§ ENTRIES PROVIDED:
────

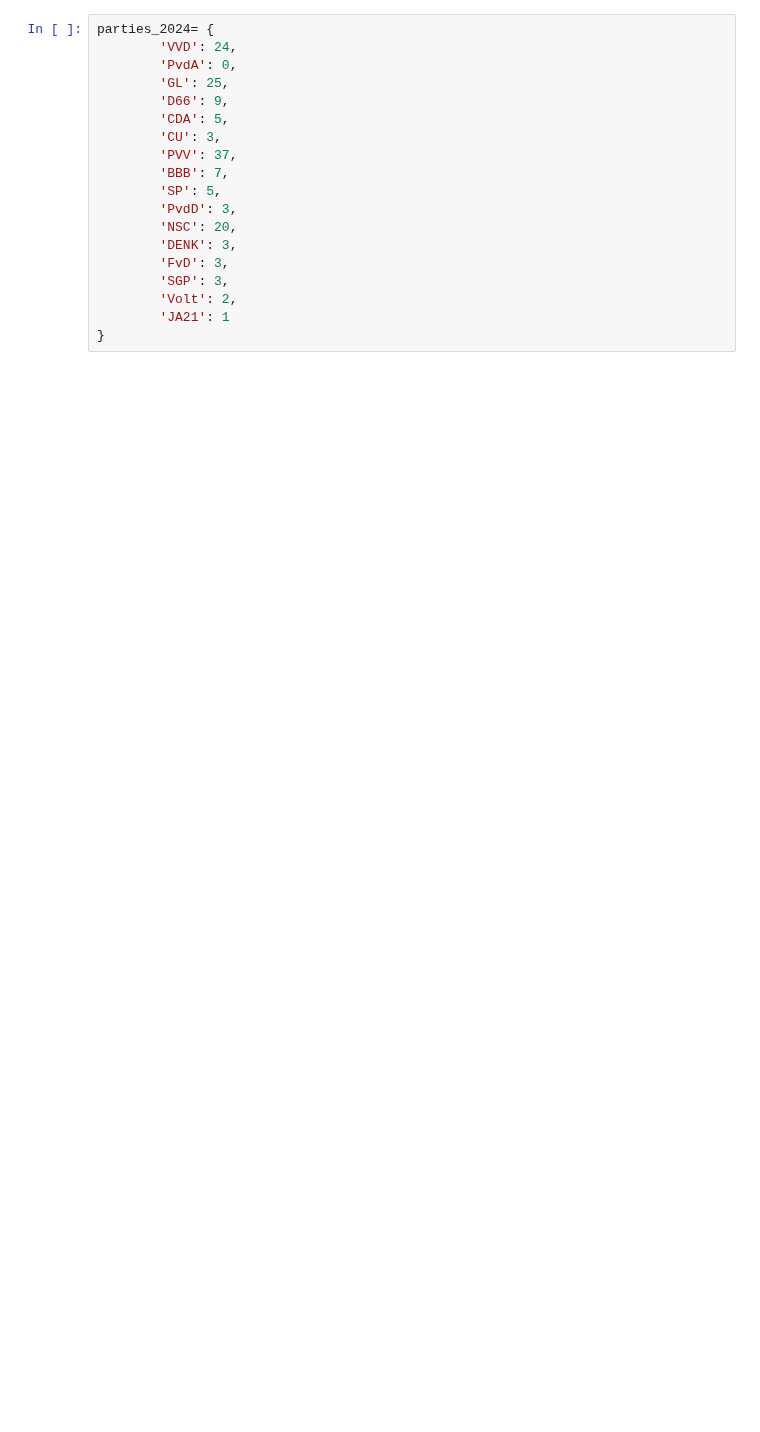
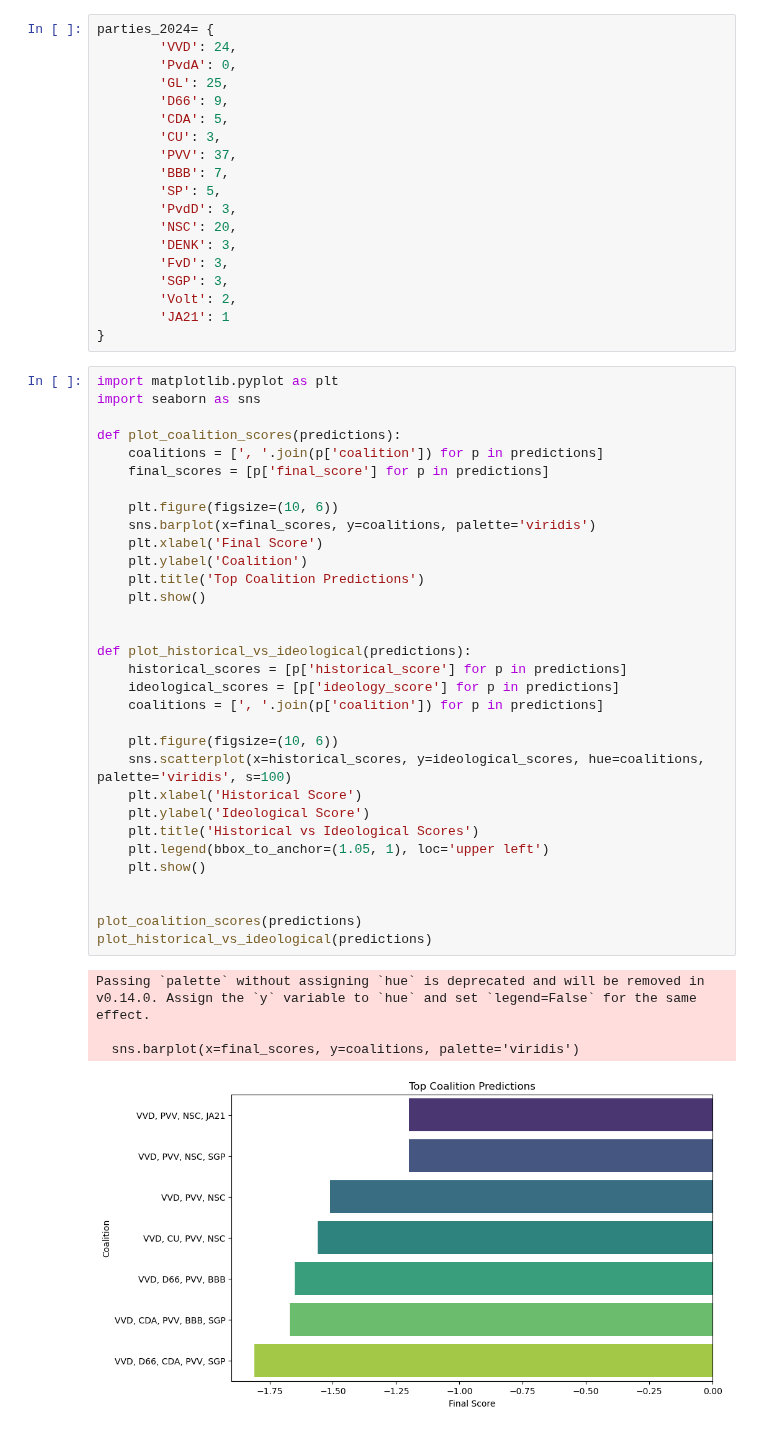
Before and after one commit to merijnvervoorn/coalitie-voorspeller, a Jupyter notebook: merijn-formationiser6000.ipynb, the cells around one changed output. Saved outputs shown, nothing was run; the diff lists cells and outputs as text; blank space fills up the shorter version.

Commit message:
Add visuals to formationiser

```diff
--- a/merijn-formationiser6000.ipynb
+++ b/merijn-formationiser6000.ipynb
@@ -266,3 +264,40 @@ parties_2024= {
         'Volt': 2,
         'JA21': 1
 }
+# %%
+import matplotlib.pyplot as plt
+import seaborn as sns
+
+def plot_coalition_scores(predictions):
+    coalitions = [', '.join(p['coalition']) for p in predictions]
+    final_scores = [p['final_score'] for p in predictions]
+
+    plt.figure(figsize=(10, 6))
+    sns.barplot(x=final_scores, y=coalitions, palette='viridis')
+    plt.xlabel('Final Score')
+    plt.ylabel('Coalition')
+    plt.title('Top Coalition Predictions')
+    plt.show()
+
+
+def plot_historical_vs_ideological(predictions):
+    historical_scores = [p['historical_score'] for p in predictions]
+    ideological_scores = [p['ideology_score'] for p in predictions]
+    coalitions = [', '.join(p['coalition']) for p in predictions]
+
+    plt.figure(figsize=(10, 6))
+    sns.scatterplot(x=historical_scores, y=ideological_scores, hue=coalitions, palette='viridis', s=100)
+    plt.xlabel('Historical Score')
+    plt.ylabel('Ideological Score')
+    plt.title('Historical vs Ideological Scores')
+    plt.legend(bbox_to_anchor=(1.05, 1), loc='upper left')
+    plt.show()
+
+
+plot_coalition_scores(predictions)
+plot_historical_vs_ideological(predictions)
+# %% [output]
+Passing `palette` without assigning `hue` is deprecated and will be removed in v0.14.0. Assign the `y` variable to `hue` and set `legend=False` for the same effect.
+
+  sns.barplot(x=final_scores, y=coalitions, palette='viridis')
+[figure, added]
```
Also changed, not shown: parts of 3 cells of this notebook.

────

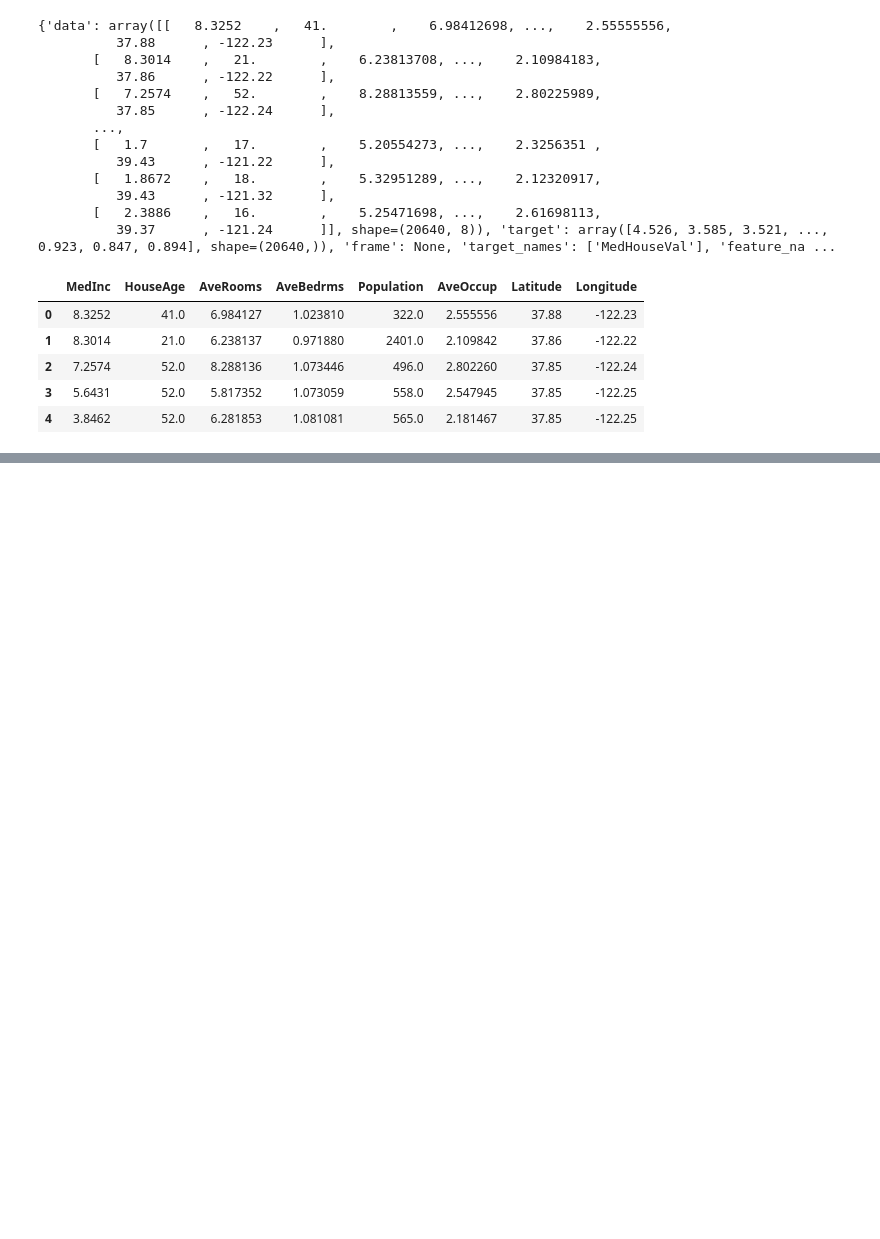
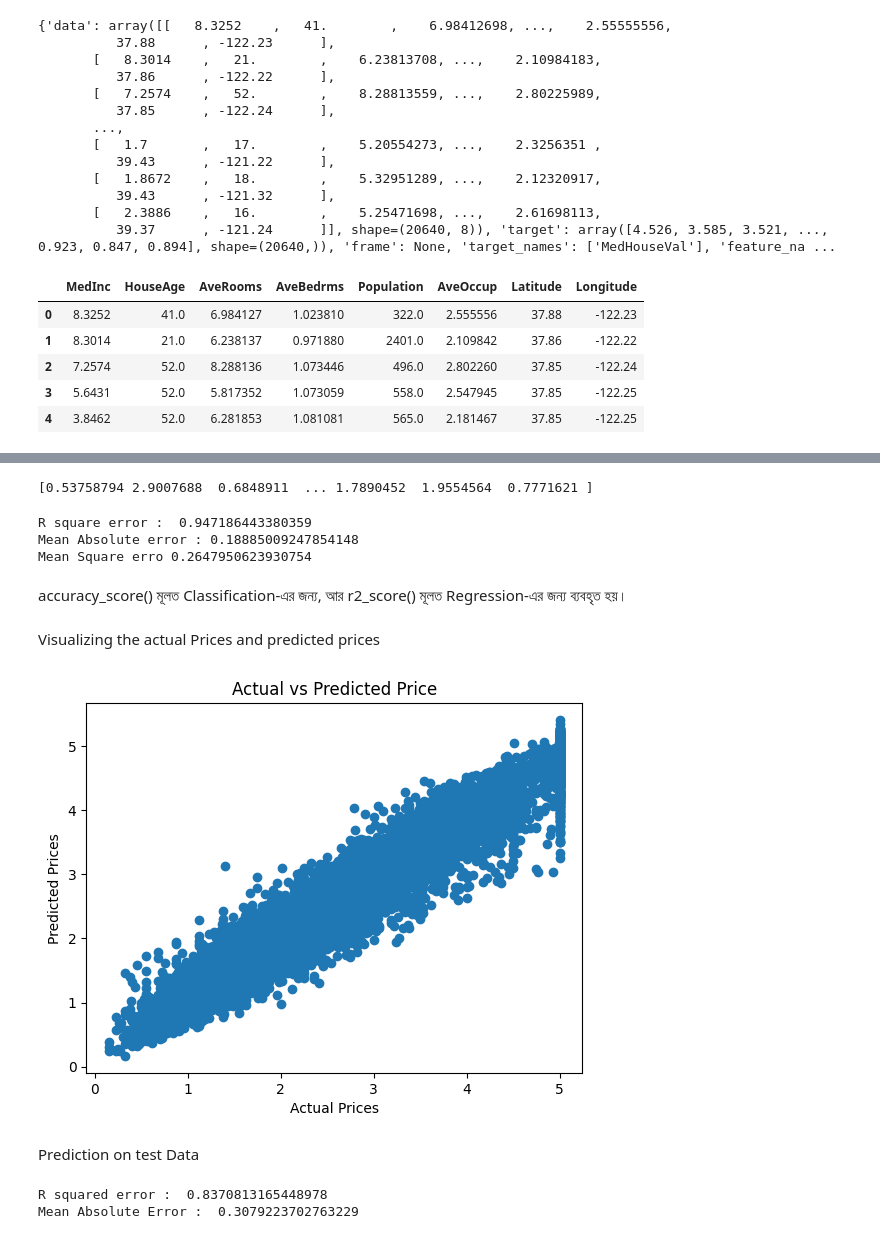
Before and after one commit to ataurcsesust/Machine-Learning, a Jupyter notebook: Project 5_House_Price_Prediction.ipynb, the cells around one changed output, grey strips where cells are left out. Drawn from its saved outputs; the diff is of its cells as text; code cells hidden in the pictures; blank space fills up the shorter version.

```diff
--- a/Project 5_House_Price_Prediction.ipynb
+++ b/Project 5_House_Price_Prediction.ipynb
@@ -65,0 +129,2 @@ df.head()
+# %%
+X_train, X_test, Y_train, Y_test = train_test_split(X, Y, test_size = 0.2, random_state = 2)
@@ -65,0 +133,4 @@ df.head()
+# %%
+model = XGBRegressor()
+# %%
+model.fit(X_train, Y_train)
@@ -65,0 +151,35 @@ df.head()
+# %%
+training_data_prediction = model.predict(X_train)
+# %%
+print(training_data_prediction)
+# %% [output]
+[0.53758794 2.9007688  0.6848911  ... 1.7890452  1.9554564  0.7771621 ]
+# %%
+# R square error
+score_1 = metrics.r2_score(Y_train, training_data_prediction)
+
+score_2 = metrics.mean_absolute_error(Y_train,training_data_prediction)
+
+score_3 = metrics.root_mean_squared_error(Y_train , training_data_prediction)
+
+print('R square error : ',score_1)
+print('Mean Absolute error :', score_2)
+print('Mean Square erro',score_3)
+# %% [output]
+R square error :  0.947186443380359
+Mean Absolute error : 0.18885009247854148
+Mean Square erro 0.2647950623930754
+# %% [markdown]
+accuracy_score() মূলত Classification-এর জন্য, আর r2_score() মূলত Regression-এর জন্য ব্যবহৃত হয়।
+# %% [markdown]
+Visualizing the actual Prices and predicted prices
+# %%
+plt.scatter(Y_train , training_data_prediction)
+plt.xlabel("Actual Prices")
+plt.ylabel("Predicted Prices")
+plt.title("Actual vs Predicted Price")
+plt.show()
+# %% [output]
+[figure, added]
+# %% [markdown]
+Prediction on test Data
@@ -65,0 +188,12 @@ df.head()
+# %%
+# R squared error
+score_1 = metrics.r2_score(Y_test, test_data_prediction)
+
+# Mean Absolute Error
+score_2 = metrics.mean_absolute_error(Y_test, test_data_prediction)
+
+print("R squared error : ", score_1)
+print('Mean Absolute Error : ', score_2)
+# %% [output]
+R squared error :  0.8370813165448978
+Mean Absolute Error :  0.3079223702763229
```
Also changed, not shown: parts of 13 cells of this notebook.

────

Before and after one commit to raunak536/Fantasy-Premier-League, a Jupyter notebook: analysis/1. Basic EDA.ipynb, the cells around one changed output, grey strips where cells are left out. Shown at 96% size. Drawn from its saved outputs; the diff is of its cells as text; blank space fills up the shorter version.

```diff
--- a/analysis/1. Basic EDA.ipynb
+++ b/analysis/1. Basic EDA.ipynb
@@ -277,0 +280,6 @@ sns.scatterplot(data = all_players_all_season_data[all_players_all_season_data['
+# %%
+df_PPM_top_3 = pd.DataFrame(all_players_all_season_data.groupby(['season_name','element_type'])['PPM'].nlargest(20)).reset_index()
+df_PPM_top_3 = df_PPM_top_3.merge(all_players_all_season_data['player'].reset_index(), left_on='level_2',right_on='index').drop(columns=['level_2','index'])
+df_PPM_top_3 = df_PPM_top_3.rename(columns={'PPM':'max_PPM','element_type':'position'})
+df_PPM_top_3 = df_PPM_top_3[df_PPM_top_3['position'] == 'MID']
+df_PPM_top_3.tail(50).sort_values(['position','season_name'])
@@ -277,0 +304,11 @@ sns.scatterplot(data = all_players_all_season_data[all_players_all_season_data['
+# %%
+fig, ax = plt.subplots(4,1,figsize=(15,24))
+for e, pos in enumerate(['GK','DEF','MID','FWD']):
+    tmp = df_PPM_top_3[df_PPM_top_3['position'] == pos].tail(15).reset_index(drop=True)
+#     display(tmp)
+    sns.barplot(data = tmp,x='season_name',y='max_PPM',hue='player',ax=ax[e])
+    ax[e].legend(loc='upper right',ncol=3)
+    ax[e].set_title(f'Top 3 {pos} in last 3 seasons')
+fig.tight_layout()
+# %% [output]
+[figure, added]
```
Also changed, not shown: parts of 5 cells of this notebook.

────

§ ABOUT THIS EXERCISE:
Copy every line that contains "print" from the listing above.

§ ANSWER TO THE PROBLEM:
+print(training_data_prediction)
+print('R square error : ',score_1)
+print('Mean Absolute error :', score_2)
+print('Mean Square erro',score_3)
+print("R squared error : ", score_1)
+print('Mean Absolute Error : ', score_2)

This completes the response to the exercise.